5 Top Interview Follow-Up Tips to Help You Land the Job

5 Top Interview Follow-Up Tips to Help You Land the Job
by Kaitlin King
Photos Joe Kathrina | July 30, 2015
Learn how to avoid the quintessential post-interview mistakes, and guide the follow-up conversation straight toward a job offer. 
As a global talent leader, recruiting makes up a huge portion of my job. Sometimes this looks like being a professional online stalker, sometimes this translates into screening calls at 2am for the Asia-Pacific candidate, and on good days, this means free lunches from headhunters wooing you into their services.

The best days are when you make that magical match between your company’s needs and the candidate’s professional goals, where the hiring team is enamored with the applicant, and where the candidate can’t wait to get on board.

Navigating the job search game can be tough to understand from the outside. It’s very obvious to recruiters when people are taking tips from the wrong side of the fence—calling every day to follow-up on an application, overusing empty buzzwords in their resume (“Go-getter” and “Team Player” are key offenders), and unnaturally name-dropping in the interview.

Remember, us recruiters and our hiring team are people just like you. Their goal is to find partners whose vision align with the company's and who will make the company and themselves better by coming on board.

In an interview, you already have one foot in the door, with the recruiter as a captive audience to your personality and achievements. You already have our eyes and ears in an interview; use these tips to keep the momentum going afterward and lead you to secure the job.

1. Say Thank You

No, recruiters don’t need a handwritten note, but an email is always necessary. Try to send this out a couple hours after the interview to keep your name in your interviewer’s mind. 

2. Reinforce Your Strengths

Self-promotion is not shameless if you do it well. Your thank you note is an opportunity to keep your name at the top of a company’s list by reinforcing the great stuff you already told them about in the interview. 

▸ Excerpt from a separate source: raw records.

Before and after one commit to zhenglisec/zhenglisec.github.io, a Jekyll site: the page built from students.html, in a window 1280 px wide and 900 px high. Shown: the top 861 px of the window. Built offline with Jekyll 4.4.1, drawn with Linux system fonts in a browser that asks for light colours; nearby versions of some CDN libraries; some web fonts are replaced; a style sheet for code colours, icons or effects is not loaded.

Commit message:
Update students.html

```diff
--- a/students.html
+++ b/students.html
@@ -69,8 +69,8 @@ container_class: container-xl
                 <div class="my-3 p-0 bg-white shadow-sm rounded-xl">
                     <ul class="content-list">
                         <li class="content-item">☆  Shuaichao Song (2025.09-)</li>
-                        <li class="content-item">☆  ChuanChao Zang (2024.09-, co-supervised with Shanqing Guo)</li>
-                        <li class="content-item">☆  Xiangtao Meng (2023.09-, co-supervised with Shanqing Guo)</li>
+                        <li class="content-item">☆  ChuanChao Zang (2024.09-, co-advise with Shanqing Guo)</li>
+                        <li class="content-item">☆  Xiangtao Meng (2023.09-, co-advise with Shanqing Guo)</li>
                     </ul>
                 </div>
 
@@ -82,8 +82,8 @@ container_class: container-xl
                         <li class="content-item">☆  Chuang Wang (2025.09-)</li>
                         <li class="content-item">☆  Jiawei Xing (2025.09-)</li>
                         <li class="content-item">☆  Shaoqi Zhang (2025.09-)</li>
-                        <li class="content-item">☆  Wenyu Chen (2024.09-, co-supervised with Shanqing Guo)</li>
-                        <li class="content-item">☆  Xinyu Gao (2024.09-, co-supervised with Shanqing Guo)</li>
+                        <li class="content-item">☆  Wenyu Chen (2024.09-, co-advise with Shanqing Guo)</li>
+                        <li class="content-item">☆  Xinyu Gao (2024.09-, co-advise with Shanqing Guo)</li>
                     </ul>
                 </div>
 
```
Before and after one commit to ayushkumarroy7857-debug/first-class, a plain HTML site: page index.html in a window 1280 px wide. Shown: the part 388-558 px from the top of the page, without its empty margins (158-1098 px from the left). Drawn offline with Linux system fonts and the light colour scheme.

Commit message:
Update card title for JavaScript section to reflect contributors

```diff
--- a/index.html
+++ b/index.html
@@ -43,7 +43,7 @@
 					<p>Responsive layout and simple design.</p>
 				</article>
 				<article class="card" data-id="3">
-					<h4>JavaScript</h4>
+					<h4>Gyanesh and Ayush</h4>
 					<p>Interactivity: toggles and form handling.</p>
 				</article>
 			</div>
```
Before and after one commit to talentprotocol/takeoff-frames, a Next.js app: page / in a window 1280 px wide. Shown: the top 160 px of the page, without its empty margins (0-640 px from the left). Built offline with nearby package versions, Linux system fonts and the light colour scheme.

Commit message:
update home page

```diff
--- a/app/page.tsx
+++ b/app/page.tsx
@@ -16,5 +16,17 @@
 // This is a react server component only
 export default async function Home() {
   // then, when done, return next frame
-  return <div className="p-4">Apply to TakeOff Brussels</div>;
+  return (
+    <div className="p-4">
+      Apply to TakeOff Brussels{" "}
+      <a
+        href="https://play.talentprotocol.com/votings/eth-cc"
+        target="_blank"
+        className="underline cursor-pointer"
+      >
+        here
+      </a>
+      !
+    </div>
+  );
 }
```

3. Show, Don’t Tell 

Have you ever heard someone say "There’s power in storytelling?" Use your thank you note to share a quick anecdote relating to your interview—perhaps as a follow-up to an interview question, to drive your point home. Casually reference your years of experience in the industry, awards or degrees you’ve earned, papers you’ve published, or projects you’ve accomplished.

4. Get Creative

I once prescreened a woman with zero work experience who wanted to work at a craft store. Her resume was weak, but she arrived wearing a handmade sweater of her own design. She also sent the interviewer a scarf after the interview. This is just one example of how you can get creative with your follow-up. Your creativity might not show up in the form of a free scarf, but you could include a link to your own portfolio or blog—or anything that showcases your excitement for and interest in the job. 

5. Offer to follow up (again)

After you’ve reminded your interviewers about how great you are, ask what you can do to help the recruiting process along. I always appreciate when someone offers additional information, like references or transcripts, and asks what else I need. Your closing should be confident, not desperate, and in a posture that shows flexibility and excitement about the job. 

What tricks have you used to get on a recruiter's good side?